╔══
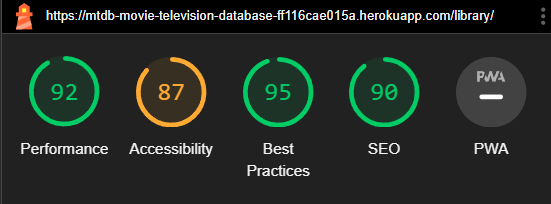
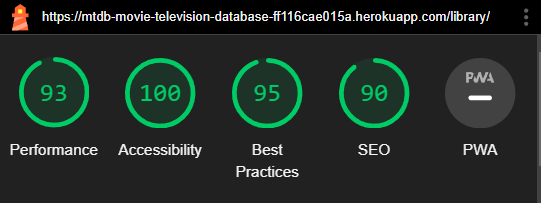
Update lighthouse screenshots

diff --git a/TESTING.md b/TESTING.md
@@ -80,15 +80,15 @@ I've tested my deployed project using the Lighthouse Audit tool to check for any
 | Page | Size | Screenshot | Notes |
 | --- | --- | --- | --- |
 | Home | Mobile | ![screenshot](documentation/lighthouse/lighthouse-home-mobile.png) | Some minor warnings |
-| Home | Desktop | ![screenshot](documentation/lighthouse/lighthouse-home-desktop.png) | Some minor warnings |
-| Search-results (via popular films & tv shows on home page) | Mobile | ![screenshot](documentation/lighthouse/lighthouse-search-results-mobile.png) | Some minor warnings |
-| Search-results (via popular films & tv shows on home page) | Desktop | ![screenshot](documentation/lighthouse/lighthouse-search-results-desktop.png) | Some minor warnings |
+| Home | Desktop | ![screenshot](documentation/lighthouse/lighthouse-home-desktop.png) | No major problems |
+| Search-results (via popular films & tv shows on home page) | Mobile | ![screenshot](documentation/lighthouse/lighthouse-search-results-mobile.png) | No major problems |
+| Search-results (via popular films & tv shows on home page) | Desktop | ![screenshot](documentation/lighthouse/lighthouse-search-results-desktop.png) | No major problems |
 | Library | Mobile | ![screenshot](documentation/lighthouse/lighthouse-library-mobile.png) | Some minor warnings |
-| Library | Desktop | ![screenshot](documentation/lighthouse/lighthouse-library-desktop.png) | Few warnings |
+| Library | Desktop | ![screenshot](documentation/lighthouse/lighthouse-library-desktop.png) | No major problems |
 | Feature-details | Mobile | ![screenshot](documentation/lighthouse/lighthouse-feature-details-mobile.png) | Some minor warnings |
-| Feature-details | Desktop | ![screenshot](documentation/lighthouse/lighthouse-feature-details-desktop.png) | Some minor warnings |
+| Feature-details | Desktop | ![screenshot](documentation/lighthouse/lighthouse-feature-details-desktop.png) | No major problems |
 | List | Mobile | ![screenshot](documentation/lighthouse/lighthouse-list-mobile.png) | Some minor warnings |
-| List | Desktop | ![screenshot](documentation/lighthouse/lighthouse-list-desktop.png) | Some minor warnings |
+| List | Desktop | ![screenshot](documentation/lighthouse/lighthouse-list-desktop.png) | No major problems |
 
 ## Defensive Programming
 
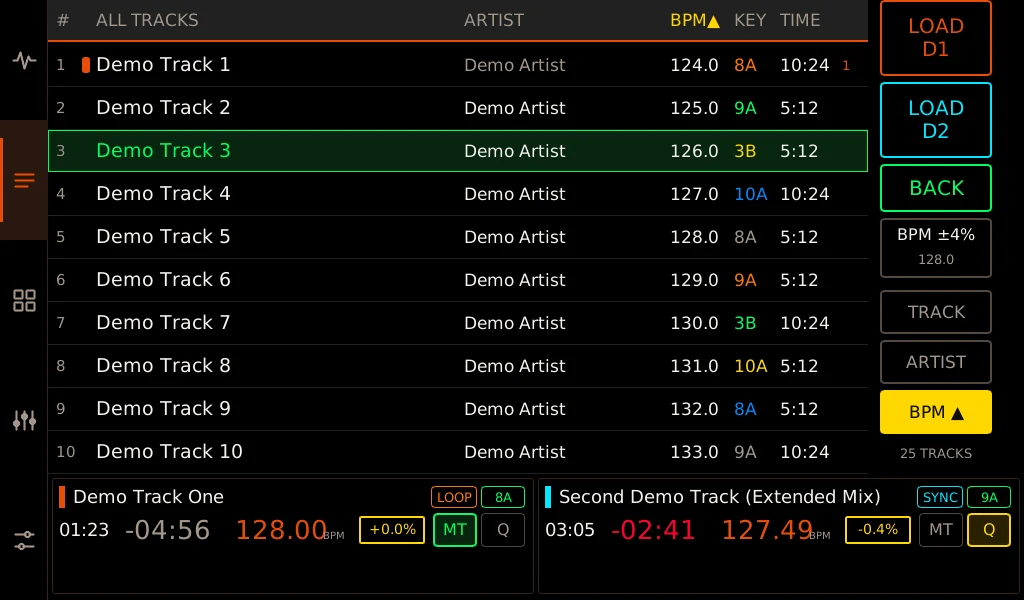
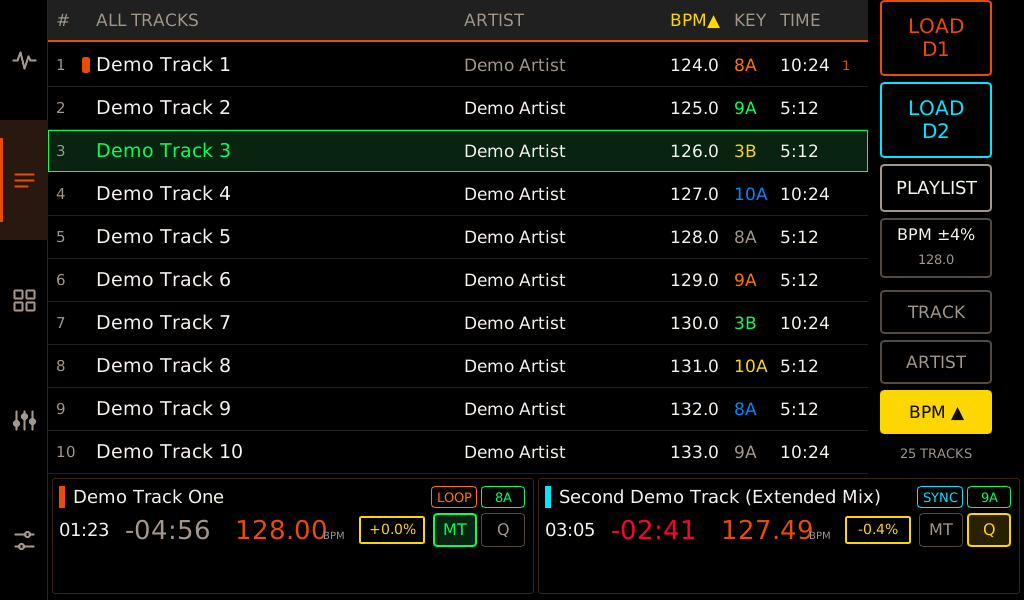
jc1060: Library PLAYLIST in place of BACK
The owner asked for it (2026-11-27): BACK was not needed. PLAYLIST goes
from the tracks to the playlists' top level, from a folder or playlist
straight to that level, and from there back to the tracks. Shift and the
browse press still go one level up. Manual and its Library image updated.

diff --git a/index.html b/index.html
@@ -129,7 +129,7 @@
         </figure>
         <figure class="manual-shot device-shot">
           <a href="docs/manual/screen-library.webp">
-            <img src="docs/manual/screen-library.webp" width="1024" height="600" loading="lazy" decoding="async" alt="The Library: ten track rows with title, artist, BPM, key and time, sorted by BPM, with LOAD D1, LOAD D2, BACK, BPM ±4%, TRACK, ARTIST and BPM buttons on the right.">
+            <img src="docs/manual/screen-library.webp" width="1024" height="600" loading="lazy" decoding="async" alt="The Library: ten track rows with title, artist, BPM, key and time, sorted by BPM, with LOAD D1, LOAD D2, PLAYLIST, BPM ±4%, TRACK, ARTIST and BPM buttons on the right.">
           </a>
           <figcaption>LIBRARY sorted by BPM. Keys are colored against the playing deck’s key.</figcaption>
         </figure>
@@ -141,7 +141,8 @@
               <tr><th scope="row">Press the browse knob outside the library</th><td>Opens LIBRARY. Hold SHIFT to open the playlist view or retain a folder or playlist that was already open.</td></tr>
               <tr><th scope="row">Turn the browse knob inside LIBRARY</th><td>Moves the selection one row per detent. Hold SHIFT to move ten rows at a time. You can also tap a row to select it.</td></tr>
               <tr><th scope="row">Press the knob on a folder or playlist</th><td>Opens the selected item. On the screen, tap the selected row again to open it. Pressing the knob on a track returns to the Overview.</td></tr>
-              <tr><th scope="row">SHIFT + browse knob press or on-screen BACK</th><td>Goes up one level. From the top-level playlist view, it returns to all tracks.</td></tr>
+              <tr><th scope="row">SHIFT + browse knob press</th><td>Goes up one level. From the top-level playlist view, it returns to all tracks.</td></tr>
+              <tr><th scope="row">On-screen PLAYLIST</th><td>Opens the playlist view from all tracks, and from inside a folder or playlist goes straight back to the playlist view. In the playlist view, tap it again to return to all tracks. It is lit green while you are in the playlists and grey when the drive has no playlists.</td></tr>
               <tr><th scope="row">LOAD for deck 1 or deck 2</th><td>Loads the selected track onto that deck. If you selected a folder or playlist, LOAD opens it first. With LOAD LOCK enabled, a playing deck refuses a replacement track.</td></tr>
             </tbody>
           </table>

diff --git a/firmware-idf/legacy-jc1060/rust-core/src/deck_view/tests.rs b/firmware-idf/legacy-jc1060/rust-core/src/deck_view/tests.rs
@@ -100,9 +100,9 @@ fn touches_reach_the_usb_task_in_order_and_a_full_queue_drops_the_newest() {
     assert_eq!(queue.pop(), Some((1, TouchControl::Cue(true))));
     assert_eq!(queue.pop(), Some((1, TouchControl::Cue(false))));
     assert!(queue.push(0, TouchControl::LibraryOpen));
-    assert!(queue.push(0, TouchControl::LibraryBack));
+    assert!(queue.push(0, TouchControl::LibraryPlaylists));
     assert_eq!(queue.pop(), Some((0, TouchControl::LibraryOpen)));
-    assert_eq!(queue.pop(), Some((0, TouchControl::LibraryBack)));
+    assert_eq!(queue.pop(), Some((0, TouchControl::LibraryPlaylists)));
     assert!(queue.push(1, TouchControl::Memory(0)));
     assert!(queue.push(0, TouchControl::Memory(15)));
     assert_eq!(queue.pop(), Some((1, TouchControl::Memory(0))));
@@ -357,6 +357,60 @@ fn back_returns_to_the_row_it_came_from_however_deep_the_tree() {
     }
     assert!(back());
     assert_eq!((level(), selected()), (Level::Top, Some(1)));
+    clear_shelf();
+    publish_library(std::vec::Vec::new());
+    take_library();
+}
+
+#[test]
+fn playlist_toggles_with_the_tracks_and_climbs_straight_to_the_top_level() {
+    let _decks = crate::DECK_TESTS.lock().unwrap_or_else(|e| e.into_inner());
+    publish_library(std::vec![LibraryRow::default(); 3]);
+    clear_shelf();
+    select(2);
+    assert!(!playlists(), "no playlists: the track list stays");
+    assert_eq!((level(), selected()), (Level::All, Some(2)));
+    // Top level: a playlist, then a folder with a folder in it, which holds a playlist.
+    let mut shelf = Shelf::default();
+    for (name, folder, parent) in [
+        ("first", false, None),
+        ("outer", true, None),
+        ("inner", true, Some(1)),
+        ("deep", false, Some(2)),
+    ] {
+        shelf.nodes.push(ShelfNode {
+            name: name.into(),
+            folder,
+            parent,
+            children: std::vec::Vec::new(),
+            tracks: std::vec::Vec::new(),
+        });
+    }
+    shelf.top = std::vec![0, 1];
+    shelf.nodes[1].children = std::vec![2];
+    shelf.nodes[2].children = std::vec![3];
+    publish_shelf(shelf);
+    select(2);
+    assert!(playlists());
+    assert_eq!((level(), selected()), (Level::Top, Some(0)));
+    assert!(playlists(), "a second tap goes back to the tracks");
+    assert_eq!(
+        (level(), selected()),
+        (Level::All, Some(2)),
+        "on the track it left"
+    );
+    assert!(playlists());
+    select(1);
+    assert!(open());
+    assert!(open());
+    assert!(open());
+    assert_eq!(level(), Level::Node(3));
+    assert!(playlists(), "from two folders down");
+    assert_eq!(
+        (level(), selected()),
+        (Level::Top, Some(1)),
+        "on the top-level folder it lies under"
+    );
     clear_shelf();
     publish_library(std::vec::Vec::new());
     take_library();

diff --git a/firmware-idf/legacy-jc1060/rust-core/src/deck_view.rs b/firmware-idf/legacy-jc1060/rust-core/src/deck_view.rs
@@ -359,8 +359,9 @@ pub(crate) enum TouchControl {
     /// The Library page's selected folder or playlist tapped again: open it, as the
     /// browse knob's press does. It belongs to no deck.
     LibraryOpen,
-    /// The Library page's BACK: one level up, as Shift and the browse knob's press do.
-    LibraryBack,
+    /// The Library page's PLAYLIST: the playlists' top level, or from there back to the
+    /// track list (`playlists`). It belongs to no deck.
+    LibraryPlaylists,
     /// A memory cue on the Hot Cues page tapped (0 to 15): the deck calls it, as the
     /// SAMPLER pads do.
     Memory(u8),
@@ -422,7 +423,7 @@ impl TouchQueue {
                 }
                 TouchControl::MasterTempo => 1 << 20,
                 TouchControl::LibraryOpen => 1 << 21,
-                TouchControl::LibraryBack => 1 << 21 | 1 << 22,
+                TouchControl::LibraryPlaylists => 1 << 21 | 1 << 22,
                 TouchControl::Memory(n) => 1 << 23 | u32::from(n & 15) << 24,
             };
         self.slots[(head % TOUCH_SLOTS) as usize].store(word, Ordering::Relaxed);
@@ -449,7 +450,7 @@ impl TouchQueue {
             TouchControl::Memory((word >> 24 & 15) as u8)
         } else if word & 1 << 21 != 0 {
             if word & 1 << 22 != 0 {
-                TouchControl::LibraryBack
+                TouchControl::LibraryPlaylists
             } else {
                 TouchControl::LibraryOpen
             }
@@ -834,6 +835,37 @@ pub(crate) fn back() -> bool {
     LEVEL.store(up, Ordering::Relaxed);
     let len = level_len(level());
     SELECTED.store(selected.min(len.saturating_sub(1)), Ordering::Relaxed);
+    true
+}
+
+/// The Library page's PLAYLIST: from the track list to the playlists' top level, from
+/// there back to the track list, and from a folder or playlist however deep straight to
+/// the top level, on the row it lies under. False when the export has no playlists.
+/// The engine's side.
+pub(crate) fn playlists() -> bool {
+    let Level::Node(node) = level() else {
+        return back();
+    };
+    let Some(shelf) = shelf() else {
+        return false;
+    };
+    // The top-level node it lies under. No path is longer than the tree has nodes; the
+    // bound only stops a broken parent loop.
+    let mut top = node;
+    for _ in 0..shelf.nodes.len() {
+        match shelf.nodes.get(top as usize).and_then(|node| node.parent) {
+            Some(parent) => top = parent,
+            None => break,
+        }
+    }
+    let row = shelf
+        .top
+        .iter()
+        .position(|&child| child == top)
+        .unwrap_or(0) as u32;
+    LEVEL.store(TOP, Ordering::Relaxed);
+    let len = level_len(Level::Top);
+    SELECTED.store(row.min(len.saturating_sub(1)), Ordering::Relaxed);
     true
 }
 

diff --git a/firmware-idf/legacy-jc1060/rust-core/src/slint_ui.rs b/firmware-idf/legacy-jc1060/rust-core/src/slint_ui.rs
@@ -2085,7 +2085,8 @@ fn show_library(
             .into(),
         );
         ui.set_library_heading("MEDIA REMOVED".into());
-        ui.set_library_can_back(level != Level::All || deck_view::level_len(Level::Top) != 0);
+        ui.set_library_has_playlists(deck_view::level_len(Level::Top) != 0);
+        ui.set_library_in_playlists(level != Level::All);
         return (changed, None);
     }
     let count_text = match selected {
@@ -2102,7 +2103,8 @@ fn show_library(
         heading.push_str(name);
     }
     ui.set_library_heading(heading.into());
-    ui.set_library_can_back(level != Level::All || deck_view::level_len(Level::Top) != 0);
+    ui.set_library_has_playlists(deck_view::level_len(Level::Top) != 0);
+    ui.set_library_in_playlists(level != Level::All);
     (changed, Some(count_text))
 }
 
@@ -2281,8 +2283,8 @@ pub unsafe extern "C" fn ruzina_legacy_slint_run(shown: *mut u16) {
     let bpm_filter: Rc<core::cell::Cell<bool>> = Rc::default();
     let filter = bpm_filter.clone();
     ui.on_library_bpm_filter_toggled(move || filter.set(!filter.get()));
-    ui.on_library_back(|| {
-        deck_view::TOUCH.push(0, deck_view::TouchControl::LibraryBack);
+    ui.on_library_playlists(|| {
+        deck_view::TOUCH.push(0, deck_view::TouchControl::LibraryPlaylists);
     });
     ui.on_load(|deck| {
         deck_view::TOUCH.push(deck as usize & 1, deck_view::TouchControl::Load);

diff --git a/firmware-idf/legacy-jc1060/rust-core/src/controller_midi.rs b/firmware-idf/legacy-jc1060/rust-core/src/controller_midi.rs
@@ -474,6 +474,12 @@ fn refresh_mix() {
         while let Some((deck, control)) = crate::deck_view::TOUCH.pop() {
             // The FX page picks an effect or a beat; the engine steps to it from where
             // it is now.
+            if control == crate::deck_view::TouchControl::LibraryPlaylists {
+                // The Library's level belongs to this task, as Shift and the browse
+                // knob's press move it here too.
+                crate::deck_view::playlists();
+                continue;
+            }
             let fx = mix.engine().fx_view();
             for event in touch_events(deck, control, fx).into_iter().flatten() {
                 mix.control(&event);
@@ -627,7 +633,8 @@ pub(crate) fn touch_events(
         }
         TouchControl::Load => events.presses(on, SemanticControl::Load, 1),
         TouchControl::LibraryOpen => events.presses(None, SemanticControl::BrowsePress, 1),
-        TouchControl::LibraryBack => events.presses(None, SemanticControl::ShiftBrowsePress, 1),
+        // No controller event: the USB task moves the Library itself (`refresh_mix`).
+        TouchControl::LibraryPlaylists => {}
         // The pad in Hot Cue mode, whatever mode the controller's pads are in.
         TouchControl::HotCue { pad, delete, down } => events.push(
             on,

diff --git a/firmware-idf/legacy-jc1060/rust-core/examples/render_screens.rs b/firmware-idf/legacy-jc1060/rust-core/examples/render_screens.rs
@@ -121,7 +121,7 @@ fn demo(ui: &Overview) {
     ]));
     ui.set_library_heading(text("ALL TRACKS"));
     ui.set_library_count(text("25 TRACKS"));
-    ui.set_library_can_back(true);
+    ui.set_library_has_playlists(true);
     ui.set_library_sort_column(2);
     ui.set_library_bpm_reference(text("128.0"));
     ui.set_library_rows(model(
╚══
Copy every line of the listing that contains the word "webp".

           <a href="docs/manual/screen-library.webp">
-            <img src="docs/manual/screen-library.webp" width="1024" height="600" loading="lazy" decoding="async" alt="The Library: ten track rows with title, artist, BPM, key and time, sorted by BPM, with LOAD D1, LOAD D2, BACK, BPM ±4%, TRACK, ARTIST and BPM buttons on the right.">
+            <img src="docs/manual/screen-library.webp" width="1024" height="600" loading="lazy" decoding="async" alt="The Library: ten track rows with title, artist, BPM, key and time, sorted by BPM, with LOAD D1, LOAD D2, PLAYLIST, BPM ±4%, TRACK, ARTIST and BPM buttons on the right.">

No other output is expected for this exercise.